By Eileen Ambrose | eileen.ambrose@baltsun.com | March 29, 2010

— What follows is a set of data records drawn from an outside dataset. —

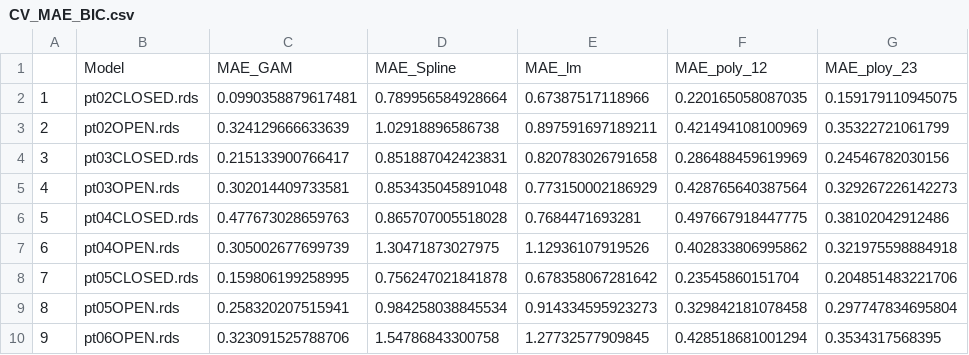
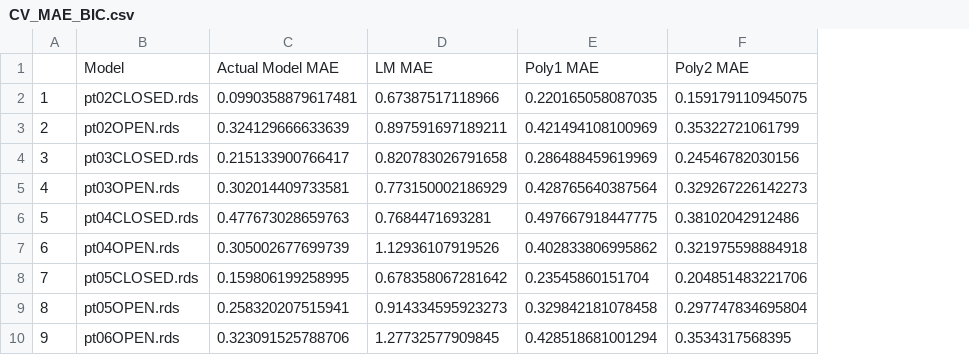
Before and after one commit to simo094k/DataProject-GAM, a CSV file: GAM_RDS/CV_MAE_BIC.csv, drawn as a sheet; only a part is shown; removed rows and columns are numbered as before the commit, all else as after; the diff names each change by its address in the sheet, - before the commit and + after, or states it on an @@ line.

Commit message:
Tilføjet ting til og ændret i tabellen i "Main Page"
Der er tilføjet BIC og MAE for vores GAM samt de respektive modeller der sammenlignes med. Ligeledes er tabellen stylet.

```diff
--- a/GAM_RDS/CV_MAE_BIC.csv
+++ b/GAM_RDS/CV_MAE_BIC.csv
-column D, rows 2-10: 0.789956584928664 | 1.02918896586738 | 0.851887042423831 | 0.853435045891048 | 0.865707005518028 | 1.30471873027975 | 0.756247021841878 | 0.984258038845534 | 1.54786843300758
-row 1:  | Model | MAE_GAM | MAE_Spline | MAE_lm | MAE_poly_12 | MAE_ploy_23
+row 1:  | Model | Actual Model MAE | LM MAE | Poly1 MAE | Poly2 MAE
```
Also changed, not shown: GAM_RDS/CV_BIC.csv, 4 other files.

Every day more homeowners are underwater — meaning they owe more on their house than it's worth — and a growing number of them across the country are simply walking away. They pack up, throw the house keys in the mail to the bank and start over. Sounds like an easy solution to a difficult problem. "Anything that sounds really easy or guaranteed is not," says Anne Balcer Norton, director of the foreclosure prevention division at St. Ambrose Housing Aid Center in Baltimore.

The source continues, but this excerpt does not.